Try it: Copy all lines in the data that contain the string "This".

Dataset:
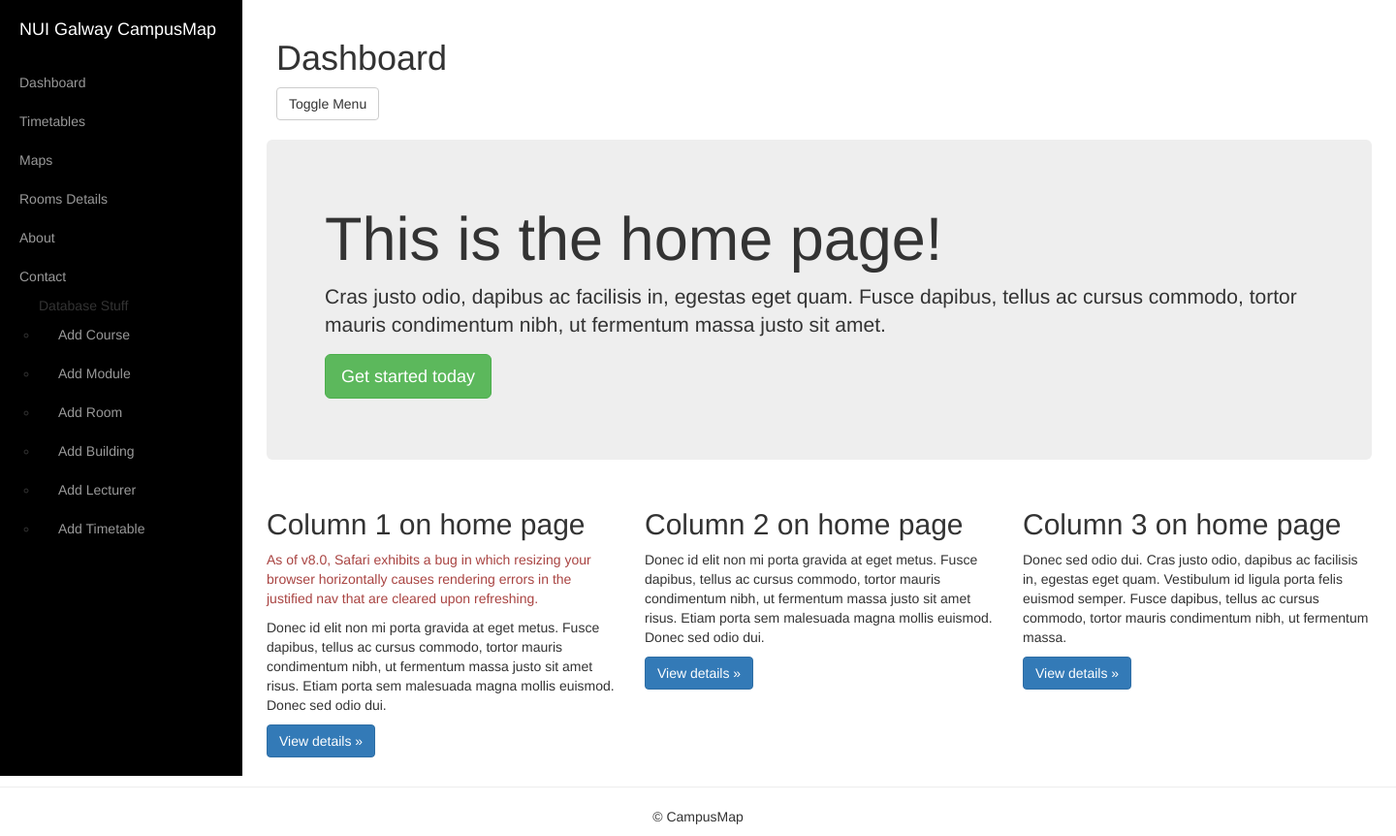
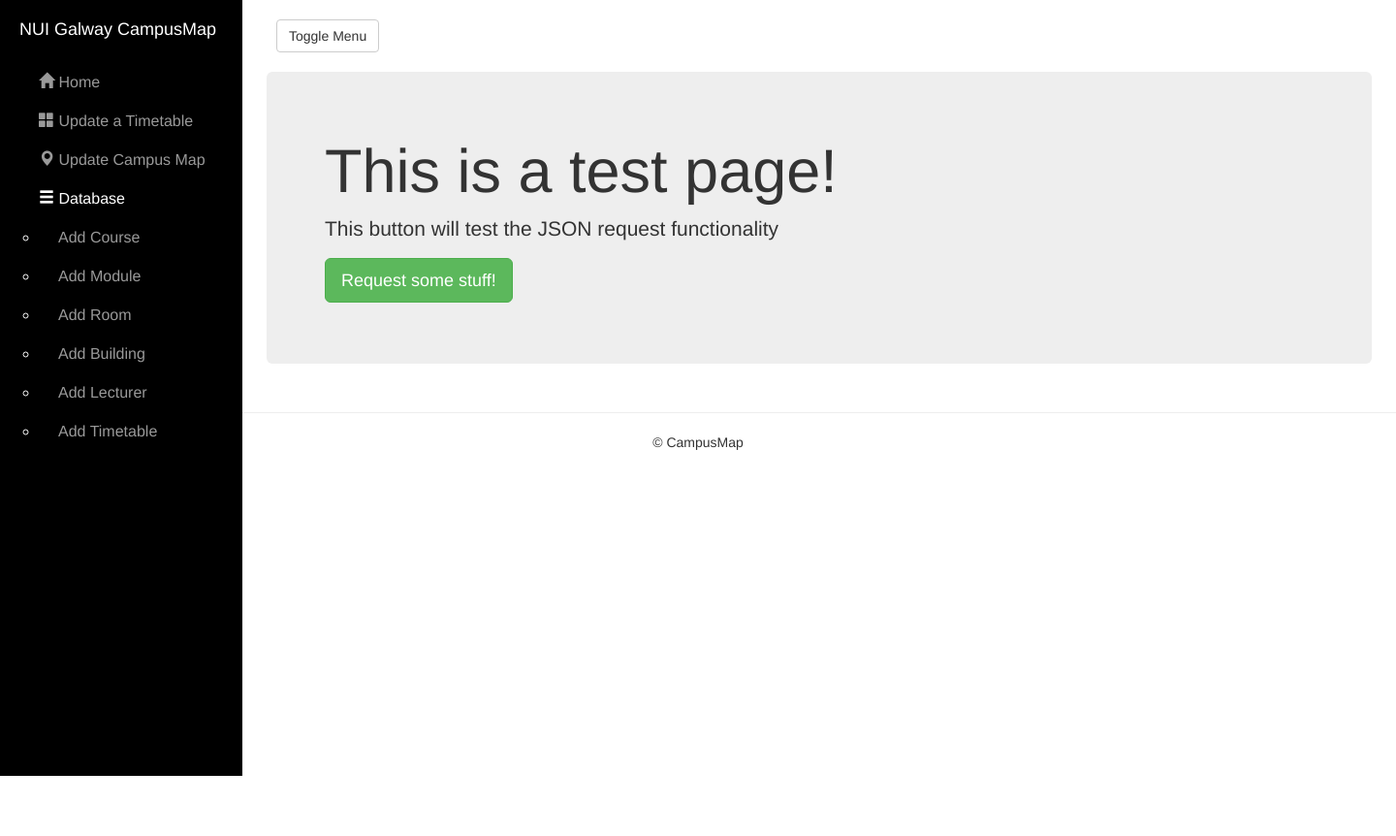
Before and after one commit to Suavac/CampusMap, a Django app: page / in a window 1440 px wide. Shown: the whole page at 97% size. After the commit the page ends 800 px from the top, so only its background shows below. Run offline with Django 3.2, Linux system fonts and the light colour scheme; parts of the project's set-up code (start-up, migrations or seed data) failed here and were passed over; some libraries are stand-ins or nearby versions.

Commit message:
Some small changes to data types/sizes in database, (see inline comments)
Refactored dbstaff folder to dbstuff

Home page now has a button that creates JSON from response from database (just for testing, does nothing useful)

Updated side-bar CSS and links

```diff
--- a/CampusMap/templates/base.html
+++ b/CampusMap/templates/base.html
@@ -28,30 +28,20 @@
         <div id="sidebar-wrapper">
             <ul class="sidebar-nav">
                 <li class="sidebar-brand">
-                    <a href="#">
+                    <a style="color:white">
                         NUI Galway CampusMap
                     </a>
                 </li>
                 <li>
-                    <a href="#">Dashboard</a>
+                    <a href="../home"><span class="glyphicon glyphicon-home" aria-hidden="false"></span> Home</a>
                 </li>
                 <li>
-                    <a href="#">Timetables</a>
+                    <a href="../editTimetable"><span class="glyphicon glyphicon-th-large" aria-hidden="false"></span> Update a Timetable</a>
                 </li>
                 <li>
-                    <a href="#">Maps</a>
+                    <a href="#"><span class="glyphicon glyphicon-map-marker" aria-hidden="false"></span> Update Campus Map</a>
                 </li>
-                <li>
-                    <a href="#">Rooms Details</a>
-                </li>
-                <li>
-                    <a href="#">About</a>
-                </li>
-                <li>
-                    <a href="#">Contact</a>
-                </li>
-
-                <ul href="#"> Database Stuff
+                <ul style="color:white"> <span class="glyphicon glyphicon-menu-hamburger" aria-hidden="false"></span> Database
                     <li>
                     <a href="../course">Add Course</a>
                     </li>
@@ -81,7 +71,6 @@
             <div class="container-fluid">
                 <div class="row">
                     <div class="col-lg-12">
-                        <h1>Dashboard</h1>
                         <a href="#menu-toggle" class="btn btn-default" id="menu-toggle">Toggle Menu</a>
                     </div>
                 </div>
--- a/CampusMap/templates/home.html
+++ b/CampusMap/templates/home.html
@@ -6,31 +6,10 @@
 <div class="container"> <!-- Container -->
 
       <div class="jumbotron">
-        <h1>This is the home page!</h1>
-        <p class="lead">Cras justo odio, dapibus ac facilisis in, egestas eget quam. Fusce dapibus, tellus ac cursus commodo, tortor mauris condimentum nibh, ut fermentum massa justo sit amet.</p>
-        <p><a class="btn btn-lg btn-success" href="#" role="button">Get started today</a></p>
+        <h1>This is a test page!</h1>
+        <p class="lead">This button will test the JSON request functionality</p>
+        <p><a class="btn btn-lg btn-success" href="../test/?message=2BCT" role="button">Request some stuff!</a></p>
       </div>
-
-      <!-- Example row of columns -->
-      <div class="row">
-        <div class="col-lg-4">
-          <h2>Column 1 on home page</h2>
-          <p class="text-danger">As of v8.0, Safari exhibits a bug in which resizing your browser horizontally causes rendering errors in the justified nav that are cleared upon refreshing.</p>
-          <p>Donec id elit non mi porta gravida at eget metus. Fusce dapibus, tellus ac cursus commodo, tortor mauris condimentum nibh, ut fermentum massa justo sit amet risus. Etiam porta sem malesuada magna mollis euismod. Donec sed odio dui. </p>
-          <p><a class="btn btn-primary" href="#" role="button">View details &raquo;</a></p>
-        </div>
-        <div class="col-lg-4">
-          <h2>Column 2 on home page</h2>
-          <p>Donec id elit non mi porta gravida at eget metus. Fusce dapibus, tellus ac cursus commodo, tortor mauris condimentum nibh, ut fermentum massa justo sit amet risus. Etiam porta sem malesuada magna mollis euismod. Donec sed odio dui. </p>
-          <p><a class="btn btn-primary" href="#" role="button">View details &raquo;</a></p>
-       </div>
-        <div class="col-lg-4">
-          <h2>Column 3 on home page</h2>
-          <p>Donec sed odio dui. Cras justo odio, dapibus ac facilisis in, egestas eget quam. Vestibulum id ligula porta felis euismod semper. Fusce dapibus, tellus ac cursus commodo, tortor mauris condimentum nibh, ut fermentum massa.</p>
-          <p><a class="btn btn-primary" href="#" role="button">View details &raquo;</a></p>
-        </div>
-      </div>
-
 </div> <!-- End Container -->
 
 {%  endblock %}
--- a/CampusMap/urls.py
+++ b/CampusMap/urls.py
@@ -1,5 +1,7 @@
 from django.conf.urls import patterns, include, url
 from django.contrib import admin
+from django.views.generic import TemplateView
+
 
 admin.autodiscover()
 
@@ -12,7 +14,9 @@ urlpatterns = patterns('map.views',
     url(r'^room/', 'room'),
     url(r'^building/', 'building'),
     url(r'^lecturer/', 'lecturer'),
-    url(r'^timetable/', 'timetable'),
+    url(r'^timetable/$', 'timetable'),
+    url(r'^editTimetable/$', 'editTimetable'),
+    url(r'^test/', 'detail'),
 
 
 )
--- a/map/views.py
+++ b/map/views.py
@@ -1,6 +1,45 @@
 from django.shortcuts import render
 from django.http import HttpResponseRedirect
 from .forms import CourseForm, ModuleForm, RoomForm, LecturerForm, BuildingForm,TimetableForm
+import json
+from models import Course, Timetable
+
+
+def editTimetable(request):
+    return render(request, 'timetable.html')
+
+## Testing JSON responses
+def detail(request):
+
+    message = request.GET.get('message')
+
+    course = Course.objects.get(courseCode=message) #objects.all().filter(courseCode=message)
+
+    temp = []
+
+    t = Timetable.objects.filter(courseCode=Course.objects.get(courseCode=message))
+
+    for o in t.iterator():
+
+        tempData = {
+        'code' : o.courseCode.courseCode,
+        'mod' : o.modCode.modCode,
+        'room' : o.roomCode.roomCode,
+        'lec' : o.lecCode.lecFirst_Name + " " + o.lecCode.lecLast_Name,
+        'day' : o.day,
+        'time' : o.time
+        }
+
+        temp.append(tempData)
+
+    temp2json = json.dumps(temp)
+
+    data = {'code' : message, 'title' : course.courseName, 'department' : course.department,
+    'timetable' : temp2json}
+
+    json_data = json.dumps(data)
+
+    return render(request, 'test.html', {"foo": json_data})
 
 def home(request):
     return render(request, 'home.html')
@@ -18,7 +57,7 @@ def course(request):
     else:
         form = CourseForm() # An unbound form
 
-    return render(request, 'dbstaff/addcourse.html', {
+    return render(request, 'dbstuff/addcourse.html', {
         'form': form,
     })
 
@@ -35,7 +74,7 @@ def module(request):
     else:
         form = ModuleForm() # An unbound form
 
-    return render(request, 'dbstaff/addmodule.html', {
+    return render(request, 'dbstuff/addmodule.html', {
         'form': form,
     })
 
@@ -52,7 +91,7 @@ def room(request):
     else:
         form = RoomForm() # An unbound form
 
-    return render(request, 'dbstaff/addroom.html', {
+    return render(request, 'dbstuff/addroom.html', {
         'form': form,
     })
 
@@ -69,7 +108,7 @@ def lecturer(request):
     else:
         form = LecturerForm() # An unbound form
 
-    return render(request, 'dbstaff/addlecturer.html', {
+    return render(request, 'dbstuff/addlecturer.html', {
         'form': form,
     })
 
@@ -86,7 +125,7 @@ def building(request):
     else:
         form = BuildingForm() # An unbound form
 
-    return render(request, 'dbstaff/addbuilding.html', {
+    return render(request, 'dbstuff/addbuilding.html', {
         'form': form,
     })
 
@@ -103,6 +142,6 @@ def timetable(request):
     else:
         form = TimetableForm() # An unbound form
 
-    return render(request, 'dbstaff/addtimetable.html', {
+    return render(request, 'dbstuff/addtimetable.html', {
         'form': form,
     })
--- a/static/css/simple-sidebar.css
+++ b/static/css/simple-sidebar.css
@@ -57,6 +57,8 @@
     margin: 0;
     padding: 0;
     list-style: none;
+    font-size: 16px;
+    line-height: 40px;
 }
 
 .sidebar-nav li {
```
Also changed, not shown: CampusMap/templates/test.html (added, +17 -0 lines), map/forms.py (+8 -8 lines), map/models.py (+5 -5 lines), static/js/table3.js (+96 -52 lines), CampusMap/templates/dbstuff/addbuilding.html (renamed from CampusMap/templates/dbstaff/addbuilding.html), CampusMap/templates/dbstuff/addcourse.html (renamed from CampusMap/templates/dbstaff/addcourse.html), CampusMap/templates/dbstuff/addlecturer.html (renamed from CampusMap/templates/dbstaff/addlecturer.html), CampusMap/templates/dbstuff/addmodule.html (renamed from CampusMap/templates/dbstaff/addmodule.html), CampusMap/templates/dbstuff/addroom.html (renamed from CampusMap/templates/dbstaff/addroom.html), CampusMap/templates/dbstuff/addtimetable.html (renamed from CampusMap/templates/dbstaff/addtimetable.html), db.sqlite3.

Answer for the task:
-        <h1>This is the home page!</h1>
+        <h1>This is a test page!</h1>
+        <p class="lead">This button will test the JSON request functionality</p>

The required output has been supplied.